The call for evidence merely seeks to identify whether or not such clauses stifle “opportunities to innovate and grow”. An outright ban is not at this stage suggested. Any legal developments in this regard are, in any case, likely to be a way off. This is simply a call for evidence; it will be the results of this which will determine whether or not the government pursues any statutory legal restrictions on the use of such contractual provisions.
However, it seems unlikely that tackling non-compete clauses in employment contracts on their own will positively impact on innovation and entrepreneurship.
How non-competes are enforced by the courts

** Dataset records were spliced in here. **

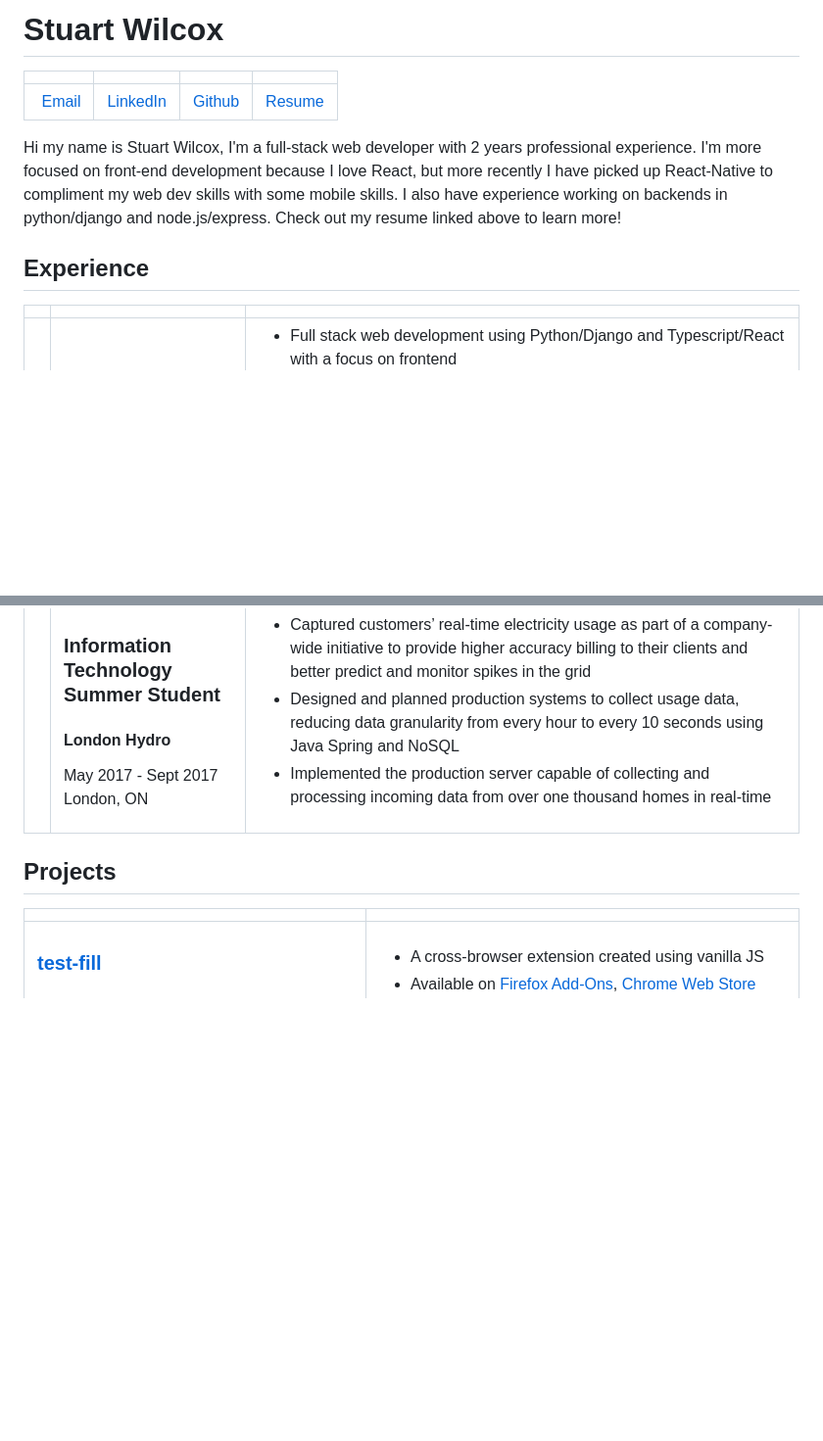
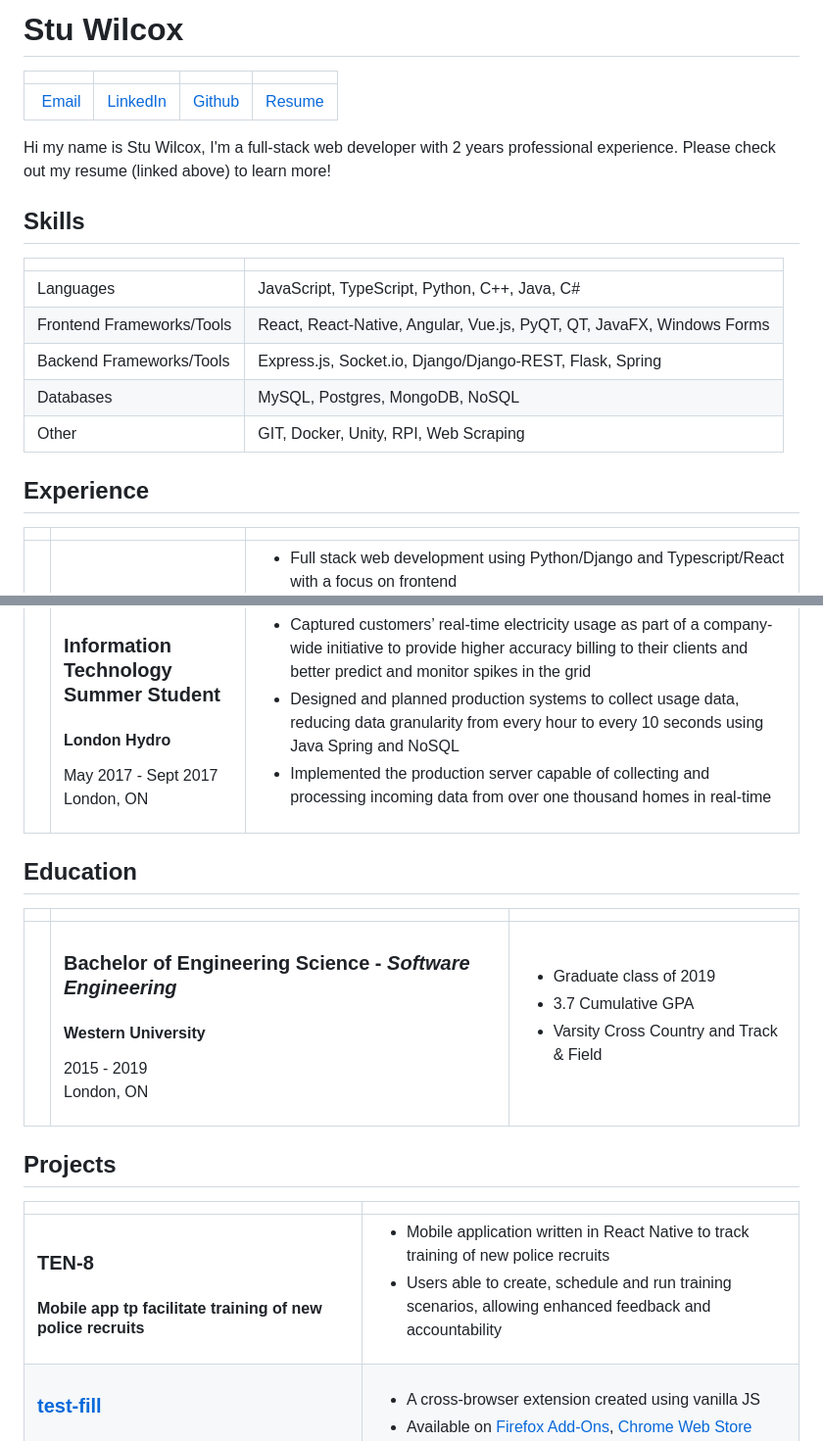
Before and after one commit to Stuart-Wilcox/Stuart-Wilcox, a Markdown page: README.md, 2 parts joined by grey strips. Shown: that part at 98% size. GitHub-like rendering; blank space fills up the shorter version.

Commit message:
update sections

```diff
--- a/README.md
+++ b/README.md
@@ -1,4 +1,4 @@
-# Stuart Wilcox
+# Stu Wilcox
 
 |    |    |    |    |
 |:---|:---|:---|:---|
@@ -6,17 +6,35 @@
 
-Hi my name is Stuart Wilcox, I'm a full-stack web developer with 2 years professional experience. I'm more focused on front-end development because I love React, but more recently I have picked up React-Native to compliment my web dev skills with some mobile skills. I also have experience working on backends in python/django and node.js/express. Check out my resume linked above to learn more!
+Hi my name is Stu Wilcox, I'm a full-stack web developer with 2 years professional experience. Please check out my resume (linked above) to learn more!
+
+## Skills
+
+|    |    |
+|:---|:---|
+| Languages | JavaScript, TypeScript, Python, C++, Java, C# |
+| Frontend Frameworks/Tools | React, React-Native, Angular, Vue.js, PyQT, QT, JavaFX, Windows Forms |
+| Backend  Frameworks/Tools | Express.js, Socket.io, Django/Django-REST, Flask, Spring |
+| Databases | MySQL, Postgres, MongoDB, NoSQL |
+| Other | GIT, Docker, Unity, RPI, Web Scraping |
 
 ## Experience
+
 |    |    |    |
 |:---|:---|:---|
 | <image src="assets/images/Deloitte.jpg" /> | <h3>Consultant</h3><h4>Deloitte</h4><p>June 2019 - Present<br/>Toronto, ON</p> | <ul><li>Full stack web development using Python/Django and Typescript/React with a focus on frontend</li><li>Collaborated with a large team of developers, designers, product owners, and managers to develop an enterprise web application for contract lifecycle management, allowing users to create, negotiate and sign contracts, significantly reducing time to process contracts</li><li>Planned and built out features and enhancements for new and existing pages to improve UX</li></ul> |
 | <image src="assets/images/IBM.png" /> | <h3>Software Developer</h3><h4>IBM</h4><p>May 2018 - Aug 2018<br/>Markham, ON</p> | <ul><li>Created new tools as well as improved and maintained existing ones to monitor the Hybrid Cloud team’s progression with clients</li><li>Simplified the process of accessing and updating client information, cutting down update time for 1-3 days to just seconds, allowing managers to accurately monitor clients</li><li>Improved the process of tracking clients between teams by integrating functionality of dozens of inter-team applications into one, improving inter-team communication and data flow</li></ul> |
 | <image src="assets/images/LH.png" /> | <h3>Information Technology Summer Student</h3><h4>London Hydro</h4><p>May 2017 - Sept 2017<br/>London, ON</p> | <ul><li>Captured customers’ real-time electricity usage as part of a company-wide initiative to provide higher accuracy billing to their clients and better predict and monitor spikes in the grid</li><li>Designed and planned production systems to collect usage data, reducing data granularity from every hour to every 10 seconds using Java Spring and NoSQL</li><li>Implemented the production server capable of collecting and processing incoming data from over one thousand homes in real-time</li></ul> |
 
+## Education
+
+|    |    |    |
+|:---|:---|:---|
+| <image src=""/> | <h3>Bachelor of Engineering Science - <i>Software Engineering</i></h3><h4>Western University</h4><p>2015 - 2019<br/>London, ON</p> | <ul><li>Graduate class of 2019</li><li>3.7 Cumulative GPA</li><li>Varsity Cross Country and Track & Field</li></ul> |
+
 ## Projects
 
 |    |    |
 |:---|:---|
+| <h3>TEN-8</h3><h4>Mobile app tp facilitate training of new police recruits</h4> | <ul><li>Mobile application written in React Native to track training of new police recruits</li><li>Users able to create, schedule and run training scenarios, allowing enhanced feedback and accountability</li></ul> |
 | <h3><a href="https://github.com/Stuart-Wilcox/test-fill">test-fill</a></h3><h4>Browser extension to accelerate repetitive form filling </h4> | <ul><li>A cross-browser extension created using vanilla JS</li><li>Available on <a href="https://addons.mozilla.org/en-US/firefox/addon/test-fill-v2">Firefox Add-Ons</a>, <a href="https://chrome.google.com/webstore/category/extensions">Chrome Web Store (Coming soon)</a> and <a href="https://microsoftedge.microsoft.com/addons/Microsoft-Edge-Extensions-Home">Edge Add-Ons (Coming soon)</a></li></ul> |
 | <h3><a href="https://stuart-wilcox.github.io/servepy-site/main">servepy</a></h3><h4>Python web server framework inspired by Express.js</h4> | <ul><li>servepy is a minimal Python 3 web application framework that can be used for web and mobile applications</li><li>With a myriad of HTTP utility methods and middleware at your disposal, creating a robust API is quick and easy</li><li>Published on [PyPI](https://pypi.python.org/pypi/servepy/1.0.2) --> `$pip install servepy`</li></ul> |
 | <h3><a href="https://github.com/Stuart-Wilcox/socket-service">socket-service</a></h3><h4>Socket service is intended to be a simple, lightweight and fast service to easily integrate web sockets into existing apps</h4> | <ul><li>It runs an express server alongside a socket.io server, in order for external sources to dispatch events to any socket clients</li><li>Socket clients register for whatever events they would like to watch, and when that type of event is dispatched, the client gets updated with the new information</li><li>Working on publishing it to npm</li></ul> |
```
Also changed, not shown: other parts of README.md (+8 -1 lines), assets/gallery/Dart-Tag.gif (added), assets/gallery/Sudoku-Solver.gif (added), assets/gallery/Test-Fill.gif (added), 1 other file.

Non-compete provisions will only be enforced by the courts so far as they are reasonably necessary to protect legitimate business interests. As such, only those non-competes which are narrowly drafted and are really necessary to protect a former employer’s business are likely to withstand the rigorous scrutiny of the courts. Indeed, because of this very difficultly, many employers rely on a package of measures to protect their business, often allowing a former employee to work for a competitor, but prohibiting them from soliciting customers and suppliers, and from poaching former colleagues. All of these restrictions are subject to the same test – they must not go any further than is reasonably necessary to protect the former employer’s legitimate business interests if they are to be enforceable. The restrictions must be limited by factors such as duration and geographical scope and in most cases, should be limited to those customers or suppliers with whom the former employee had a direct working relationship with.
Employers may also make use of longer notice periods and garden leave provisions to circumvent any statutory restrictions on preventing employees competing post termination. It seems difficult therefore to pin any stifling of innovation and talent simply at the door of the non-compete clause.
The employment contract may be only part of the picture
The employment contract may also only be part of the picture in some cases. Individuals who are shareholders or former shareholders may well be subject to similar but distinct clauses in a shareholder agreement or sale and purchase agreement.
It will be interesting to see what reaction the call for evidence receives. Indeed, as the small businesses that the government is seeking to encourage themselves grow and develop into future large employers – will they not be wanting to protect their valuable business interests – although only so far as is reasonably necessary?